NYC Mayor Bloomberg has shown he is often delusionalwhen it comes to his role as a public servant. He has proven to be a far better servant of the elite and their police state measures every chance he gets.
As the Occupy Wall Street protests gathered momentum, it was Bloomberg who attacked activists with charges of undermining the economy and tourism. When police turned to pepper spray and beatings (caught clearly on film), no condemnation was forthcoming.
(Incidentally, a Manhattan court has just ruled that there will be no charges issued against these officers since, using force is “part of their job.”)
Rather than reign in his out-of control police, premeditated mass arrests ensued which drew lawsuits from protesters. Now, more than a decade after 9/11, New York currently stands as one of the most high-tech militarized cities on the planet, in addition to having carte blanche to impose a whole range of unconstitutional measures across the city. Nevertheless, Bloomberg apparently still feels restricted by that quaint document some know as the formative rule of law upon which citizens can depend for their safety. Rather, he suggests that it is he and his police state that should provide additional protection.
Bloomberg recently invoked 9/11, yet again, in order to echo concerns surrounding the Boston Marathon Bombings and the world in which we live. As Politicker reports:
“But we live in a complex world where you’re going to have to have a level of security greater than you did back in the olden days, if you will. And our laws and our interpretation of the Constitution, I think, have to change.
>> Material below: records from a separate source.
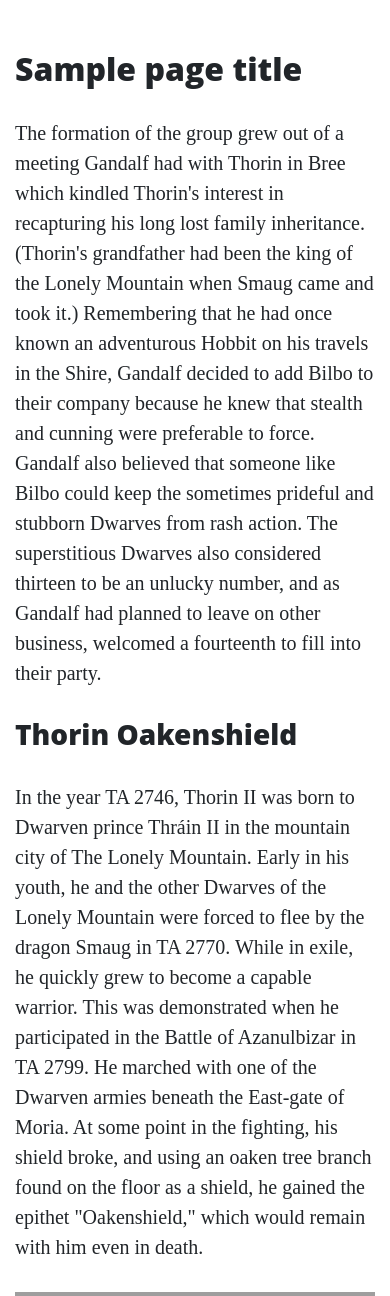
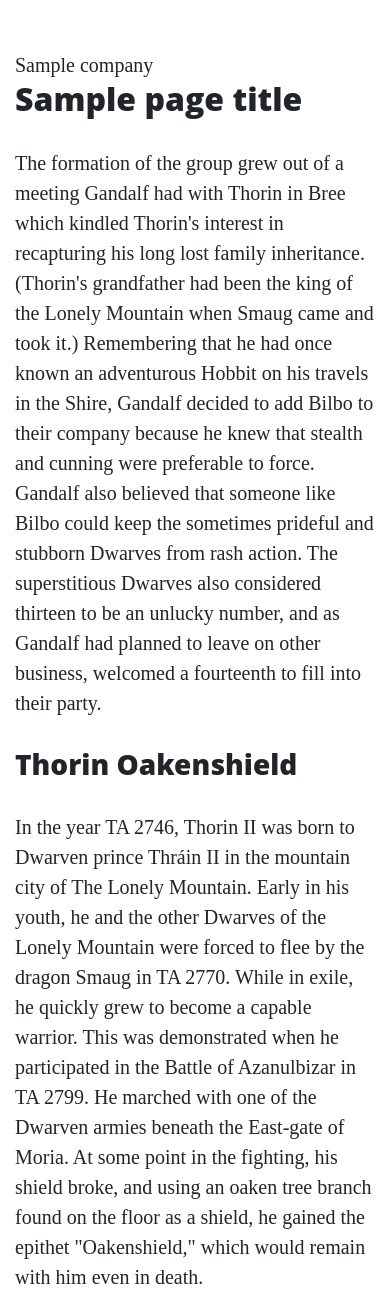
Before and after one commit to AmirShkolnik/Flask-Heroku, a Flask app: template templates/about.html in a window 390 px wide. Shown: the part 533-1829 px from the top of the page. Run offline with Flask 2, Linux system fonts and the light colour scheme; the template is opened without the code that fills it: most values are stand-ins (such as "Sample title", 1, 10 or a date in 2020); some libraries are stand-ins or nearby versions; grey boxes are pictures that could not be loaded.

Commit message:
add all text from about to company and update run to call all data f rom company

```diff
--- a/run.py
+++ b/run.py
@@ -1,4 +1,5 @@
 import os
+import json
 from flask import Flask, render_template
 
 
@@ -12,7 +13,10 @@ def index():
 
 @app.route("/about")
 def about():
-    return render_template("about.html", page_title="About")
+    data = []
+    with open("data/company.json", "r") as json_data:
+        data = json.load(json_data)
+    return render_template("about.html", page_title="About", company=data)
 
 
 @app.route("/contact")
--- a/templates/about.html
+++ b/templates/about.html
@@ -1,5 +1,8 @@
 {% extends "base.html" %}
 {% block content %}
+
+    {{ company[1]["name"] }}
+
     <h2>{{ page_title }}</h2>
     <p>
         The formation of the group grew out of a meeting Gandalf had with Thorin in Bree which kindled Thorin's interest in
@@ -41,17 +44,4 @@
 			</p>
         </div>
     </div>
-
-    <div class="row featurette">
-        <div class="col-md-7">
-            <h3>Óin</h3>
-			<p>
-                Óin was the older brother of Glóin, cousin of Dwalin and Balin, and uncle of Gimli. Óin's uncle was Fundin,
-                the father of Balin and Dwalin.
-			</p>
-        </div>
-        <div class="col-md-5">
-            <img src="https://static.wikia.nocookie.net/lotr/images/e/e8/Oin.jpg" alt="">
-        </div>
-    </div>
 {% endblock %}
```
Also changed, not shown: data/company.json (+12 -0 lines). Lines whose indentation alone changed are shown as unchanged.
“…we live in a very dangerous world. We know there are people who want to take away our freedoms. New Yorkers probably know that as much if not more than anybody else after the terrible tragedy of 9/11,” he said.
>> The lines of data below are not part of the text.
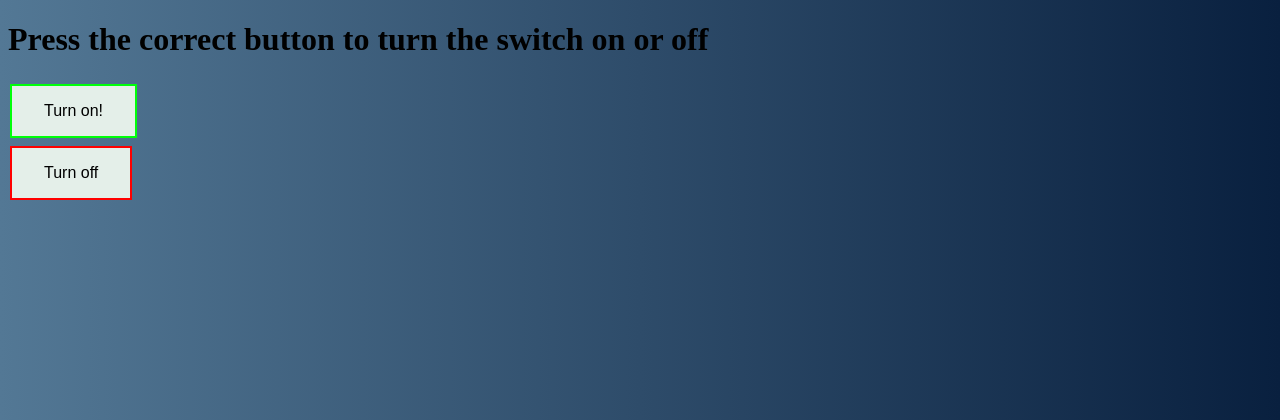
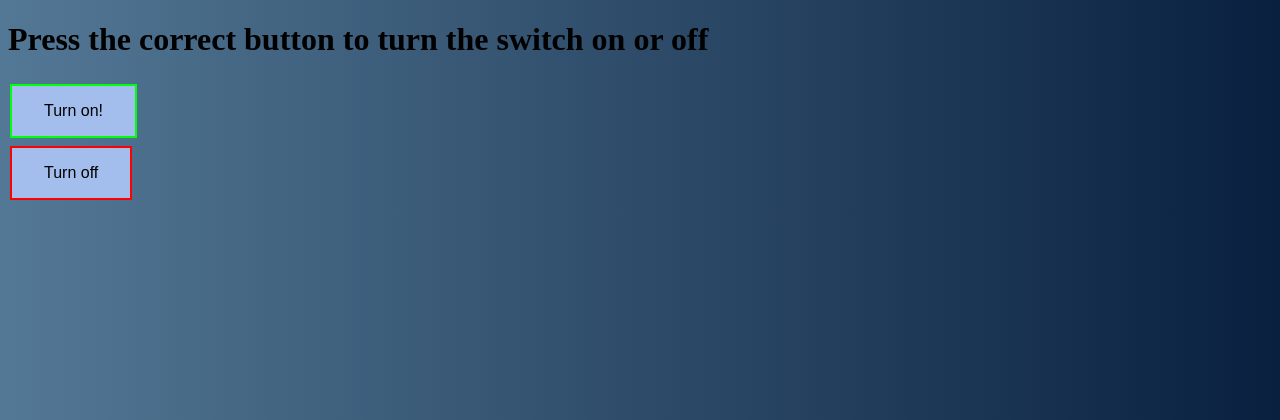
Before and after one commit to pro-gamer007/Bro-Website-Thingy, a Flask app: page / in a window 1280 px wide. Shown: the top 420 px of the page. Run offline with Flask 2, Linux system fonts and the light colour scheme.

Commit message:
something darker perhaps

```diff
--- a/templates/index.html
+++ b/templates/index.html
@@ -13,7 +13,7 @@
   }
 
   .button1 {
-    background-color: #e4efe9;
+    background-color: #a3bded;
     color: black;
     border: 2px solid #00ff0a;
   }
@@ -24,7 +24,7 @@
   }
 
   .button2 {
-    background-color: #e4efe9;
+    background-color: #a3bded;
     color: black;
     border: 2px solid #ff0000;
   }
```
“We have to understand that in the world going forward, we’re going to have more cameras and that kind of stuff. That’s good in some sense, but it’s different from what we are used to,” he said. full story